I started this blog with the intent to share stories about my sister, Taylor, Batten disease and Taylor’s Tale, the non-profit organization we founded to fight it. Even now, several years later, I continue to be amazed at the sorts of experiences that move me to log in to the blog site and write. In the interest of full disclosure, I will say that those experiences have, at times, suffered a drought as the disease has marched on in my sister. She is quieter, more reserved these days; completely blind instead of mostly blind; dances and talks less. I tell myself that part of this story is her age – in my experience, one of the hardest for a girl. But I know that I would be lying to myself if I didn’t attribute much of the sense of loss I feel these days to the disease.
I would also be lying if my blogs were all doom and gloom, my words painting our lives as all bad.

My current favorite quote was shared with me by Cindy Smith, mother of Brandon, who lost his life to Batten disease last fall:

“Life is not waiting for the storm to pass. It’s learning to dance in the rain.”

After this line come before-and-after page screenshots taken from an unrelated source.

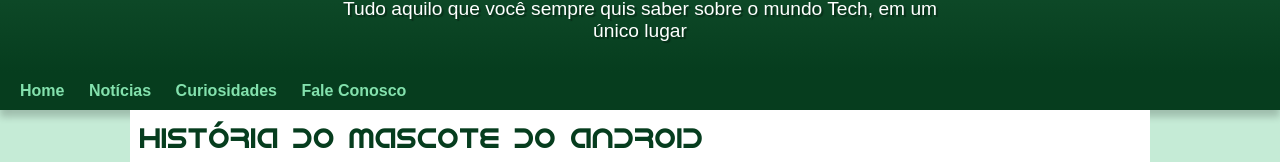
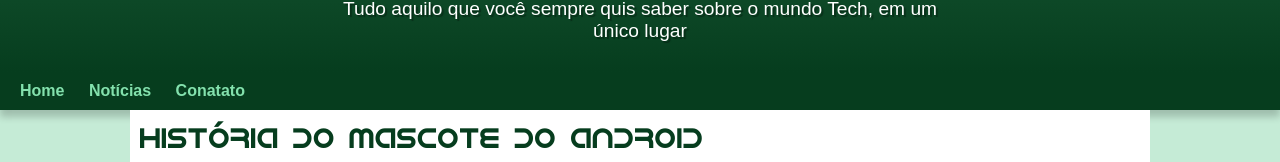
Before and after one commit to kauankevinn/projeto-android, a plain HTML site: page index.html in a window 1280 px wide. Shown: the part 129-291 px from the top of the page. Drawn offline with Linux system fonts and the light colour scheme.

Commit message:
Mudança nos links

```diff
--- a/index.html
+++ b/index.html
@@ -16,8 +16,7 @@
     <nav>
         <a href="#">Home</a>
         <a href="#">Notícias</a>
-        <a href="#">Curiosidades</a>
-        <a href="#">Fale Conosco</a>
+        <a href="#">Conatato</a>
     </nav>
     <main>
         <article>
```
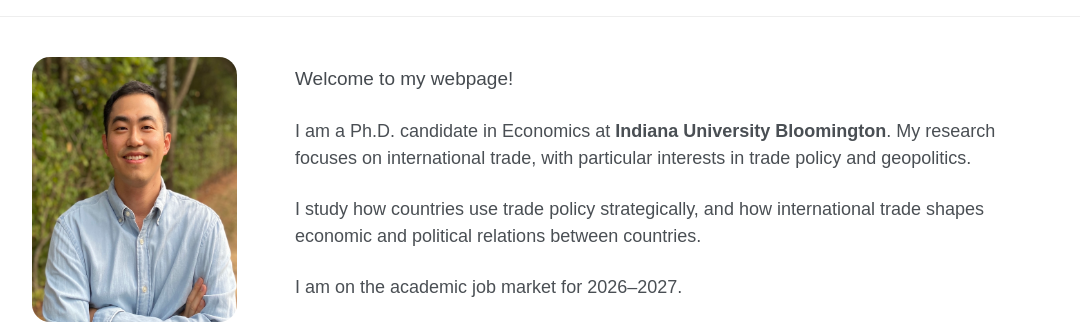
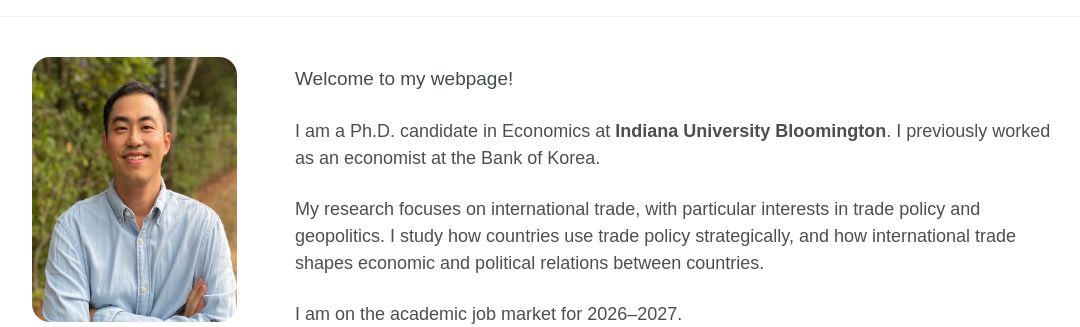
Before and after one commit to jjunok/jjunok.github.io, a plain HTML site: page index.html in a window 1280 px wide. Shown: the part 60-387 px from the top of the page, without its empty margins (93-1173 px from the left). Drawn offline with Linux system fonts and the light colour scheme.

Commit message:
Update index.html

```diff
--- a/index.html
+++ b/index.html
@@ -47,12 +47,12 @@
 
         <p>
             I am a Ph.D. candidate in Economics at  <strong>Indiana University Bloomington</strong>.
-            My research focuses on international trade, with particular interests in trade policy and geopolitics.
+            I previously worked as an economist at the Bank of Korea.
         </p>
 
         <p>
-            I study how countries use trade policy strategically,
-            and how international trade shapes economic and political relations between countries.
+            My research focuses on international trade, with particular interests in trade policy and geopolitics.
+            I study how countries use trade policy strategically, and how international trade shapes economic and political relations between countries.
         </p>
 
         <p>
```
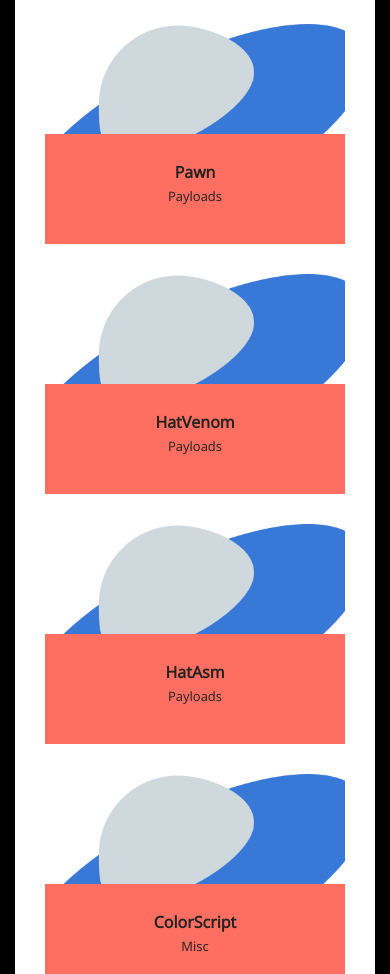
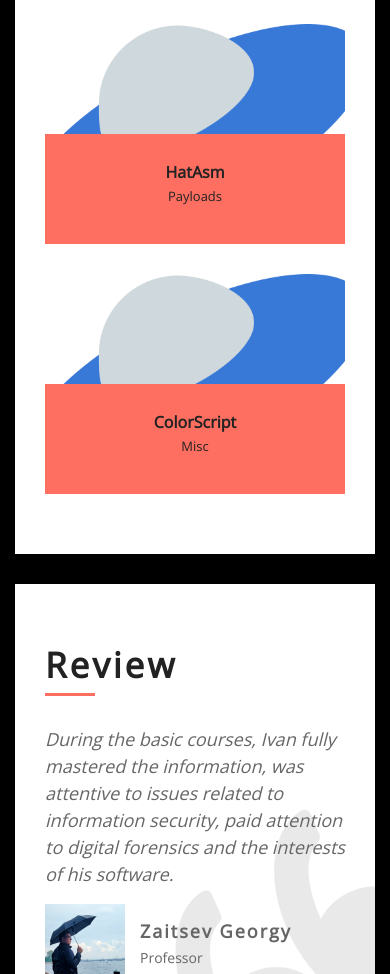
Before and after one commit to enty8080/enty8080-Website, a plain HTML site: page index.html in a window 390 px wide. Shown: the part 8480-9454 px from the top of the page. Drawn offline with nearby package versions, Linux system fonts and the light colour scheme.

Commit message:
Update index.html

```diff
--- a/index.html
+++ b/index.html
@@ -400,24 +400,6 @@
                                 <div class="portfolio-wrap">
                                     <figure>
                                         <img src="img/entysec.png" class="img-fluid" alt="">
-                                        <a class="portfolio-title" href="https://github.com/EntySec/Pawn">Pawn <span>Payloads</span></a>
-                                    </figure>
-                                </div>
-                            </div>
-
-                            <div class="col-lg-4 col-md-6 portfolio-item payloads">
-                                <div class="portfolio-wrap">
-                                    <figure>
-                                        <img src="img/entysec.png" class="img-fluid" alt="">
-                                        <a class="portfolio-title" href="https://github.com/EntySec/HatVenom">HatVenom <span>Payloads</span></a>
-                                    </figure>
-                                </div>
-                            </div>
-
-                            <div class="col-lg-4 col-md-6 portfolio-item payloads">
-                                <div class="portfolio-wrap">
-                                    <figure>
-                                        <img src="img/entysec.png" class="img-fluid" alt="">
                                         <a class="portfolio-title" href="https://github.com/EntySec/HatAsm">HatAsm <span>Payloads</span></a>
                                     </figure>
                                 </div>
```
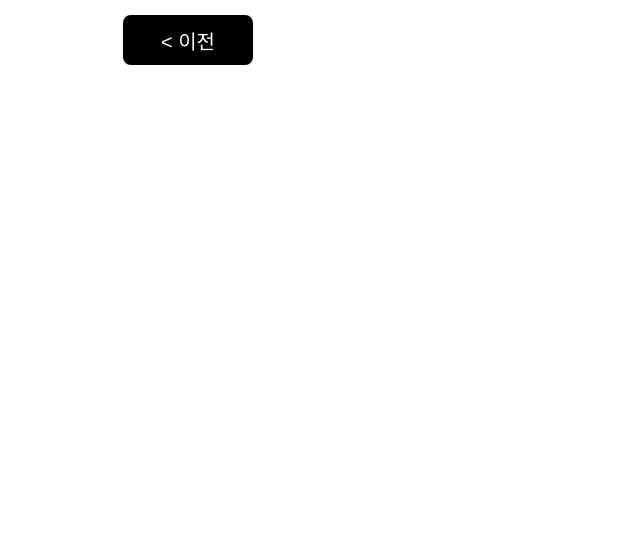
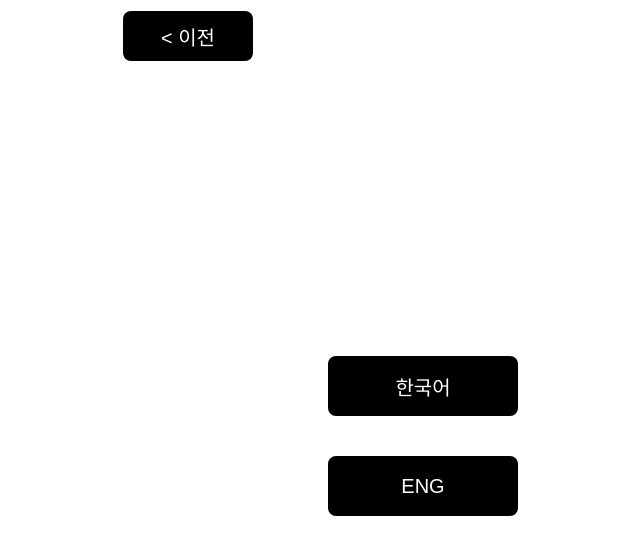
Before and after one commit to SKUsoftwareengineer/frontend, a React (Create React App) app: page /lang in a window 1280 px wide. Before the commit this address had no page. Shown: the top 554 px of the page, without its empty margins (217-857 px from the left). Built offline with nearby package versions, Linux system fonts and the light colour scheme.

Commit message:
feature : pages/lang
 - add language page

```diff
--- a/src/App.tsx
+++ b/src/App.tsx
@@ -1,5 +1,5 @@
 import { Route, Routes } from "react-router-dom";
-import { Main } from "@pages";
+import { Main, Lang } from "@pages";
 import { Header } from "@components";
 import styled from "styled-components";
 
@@ -22,6 +22,7 @@ function App() {
       <Header />
       <Routes>
         <Route index element={<Main />} />
+        <Route path="lang" element={<Lang />} />
       </Routes>
     </Basic>
   );
--- a/src/pages/index.tsx
+++ b/src/pages/index.tsx
@@ -1 +1,2 @@
 export { Main } from "./main";
+export { Lang } from "./lang";
--- /dev/null
+++ b/src/pages/lang/index.tsx
@@ -0,0 +1,32 @@
+import { Button, Body } from "@components";
+import { langSlice } from "@stores/langSlice";
+import { useAppDispatch } from "@stores/store";
+import { useNavigate } from "react-router-dom";
+
+function Lang() {
+  const nav = useNavigate();
+  const dispatch = useAppDispatch();
+
+  const onKorClick = () => {
+    dispatch(langSlice.actions.setLang("kor"));
+    nav(-1);
+  };
+
+  const onEngClick = () => {
+    dispatch(langSlice.actions.setLang("eng"));
+    nav(-1);
+  };
+
+  return (
+    <Body>
+      <Button margin="20px" onClick={onKorClick}>
+        한국어
+      </Button>
+      <Button margin="20px" onClick={onEngClick}>
+        ENG
+      </Button>
+    </Body>
+  );
+}
+
+export { Lang };
```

I never dreamed that 16 words could mean so much. These words light the way when my path becomes dark; they help me smile when all I want to do is cry. What better way to live our lives on this earth – whether we are stuck in a hurricane or a gentle spring rain? When I forget how to dance, I imagine myself running barefoot through sideways rain, my eyes squeezed shut and a big grin plastered across my face.
Again, in the interest of being honest here, I won’t try to convince myself that Taylor enjoyed our time at the lake in the same way that any of the rest of us did – from my parents and David and Holly on down to my little cousins and my husband and brother and myself. When we took the boat out late Sunday afternoon, she couldn’t see the green mountain rising out of the sparkling clear water to touch the perfect sky. When John caught a huge carp, she likely heard its big body flopping against the dock but will never know what it looked like. When my cousins set off by themselves in the kayak to paddle around the cove, T couldn’t join them.
T did, however, enjoy curling up with her Lion King soundtrack and an oatmeal cookie on the dock. When she snuggled up close to Mom in the boat and let the wind blow through her hair, she smiled. When John took Taylor and me tubing, she screamed roller coaster screams and implored him to go faster. Though David and Holly’s dock is near the back of the cove, Dad told us T’s yelps of joy reached them all the way from out in the channel. And, best of all, when Stephen and I sandwiched T between us on the supercharged Sea-Doo and I took them both for a wild ride, she never once asked me to slow down. Her fingers gripped my life vest a little bit tighter with each bump and jolt even as she threw her head back and laughed the kind of laugh that may very well add years to my life every time one reaches my ears. Near the end of the ride, I followed a boat back to our cove, criss-crossing its wake in an effort to feel those little fingers grip me even more tightly. And then, we were suspended in mid-air, and in a single instant frozen in time, my sister yelled, “Woo hoo!” That was when I knew for sure that in that moment at least, under that perfect blue sky, we were dancing in the rain.